Sweatshops

A singlet for $3.99 - for that price it must have been made in a sweatshop right?

A singlet for $3.99 – for that price it must have been made in a sweatshop right?

Today I bought a singlet for $3.99. Yes, you heard right $3.99. I didn’t even try it on, I asked the sales assistant for my size and she went out the back and found one in a plastic sleeve, brought it back to the counter, and I promptly bought it.

It’s a bargain, I know it. But for that price it must have been made in a sweatshop somewhere in China, surely? Do I feel guilty? Yes. I actually do. But will it stop me wearing it? No. Because I’m not particularly rich by most Western standards and I need to save my money.
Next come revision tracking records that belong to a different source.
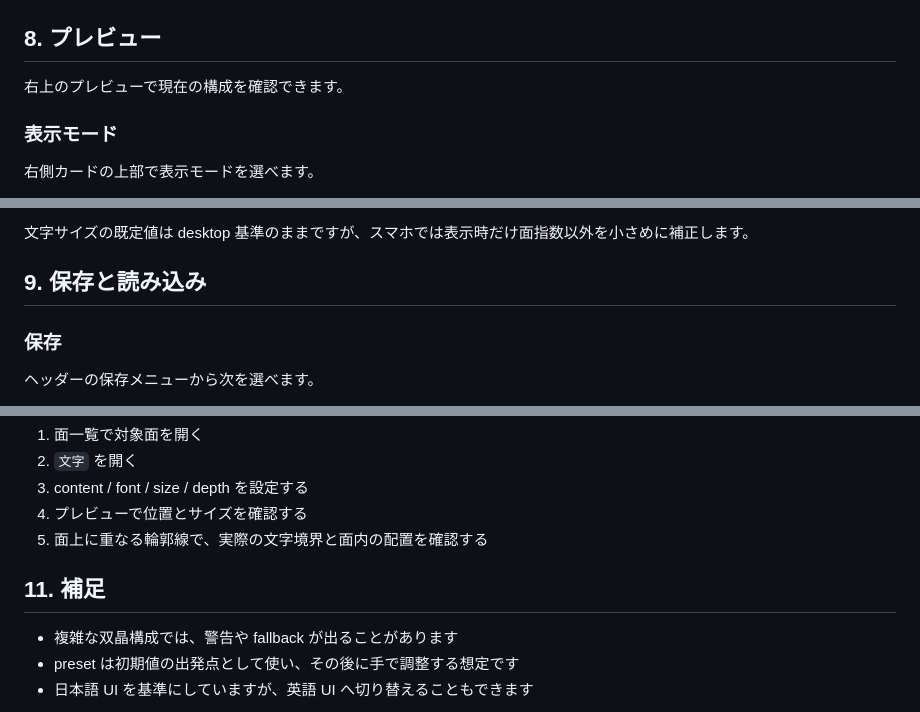
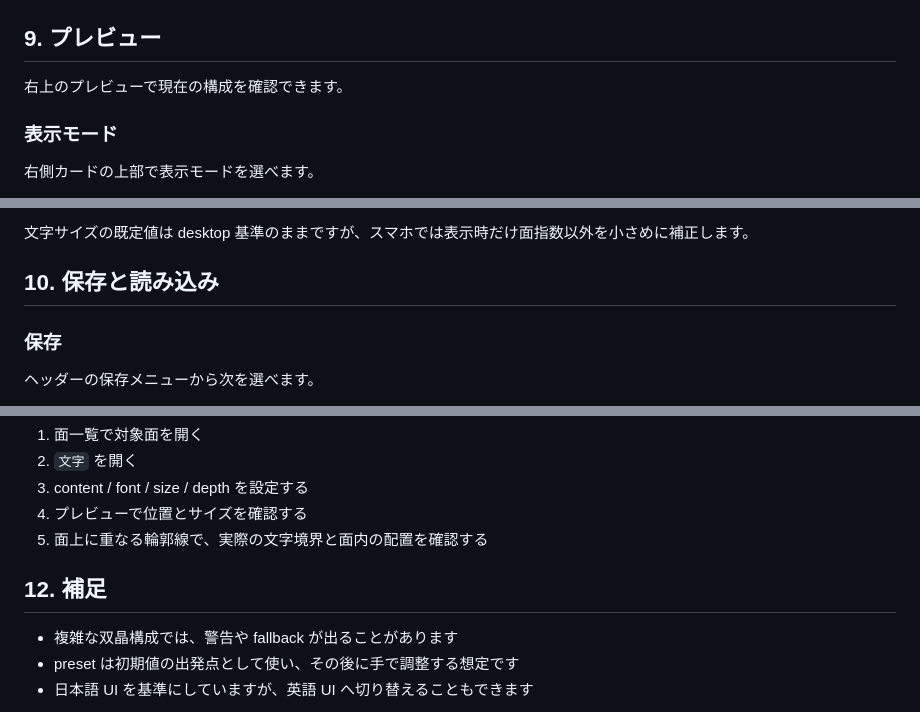
Before and after one commit to Wfrm-Qz/sekiei, a Markdown page: docs/user-manual.md, 3 parts joined by grey strips. GitHub-like rendering.

```diff
--- a/docs/user-manual.md
+++ b/docs/user-manual.md
@@ -160,7 +168,7 @@ Sekiei では、次のような作業ができます。
 
 ![面一覧で面文字設定を開き、刻印文字やフォント、文字サイズ、深さを編集している状態。](./images/user-manual/face-text-settings.png)
 
-## 8. プレビュー
+## 9. プレビュー
 
 右上のプレビューで現在の構成を確認できます。
 
@@ -223,7 +231,7 @@ Sekiei では、次のような作業ができます。
 
 文字サイズの既定値は desktop 基準のままですが、スマホでは表示時だけ面指数以外を小さめに補正します。
 
-## 9. 保存と読み込み
+## 10. 保存と読み込み
 
 ### 保存
 
@@ -284,7 +292,7 @@ JSON 読み込みでは、用途に応じて次を選べます。
 4. プレビューで位置とサイズを確認する
 5. 面上に重なる輪郭線で、実際の文字境界と面内の配置を確認する
 
-## 11. 補足
+## 12. 補足
 
 - 複雑な双晶構成では、警告や fallback が出ることがあります
 - preset は初期値の出発点として使い、その後に手で調整する想定です
```
Also changed, not shown: other parts of docs/user-manual.md (+12 -4 lines), AGENTS.md (+1 -0 lines), docs/images/user-manual/desktop-overview.png, docs/images/user-manual/face-text-settings.png, docs/images/user-manual/mobile-output.png, docs/images/user-manual/preset-search.png, 13 other files.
So this seems to be the modern day dilemma, and I’m not exactly sure how to solve it. Do you?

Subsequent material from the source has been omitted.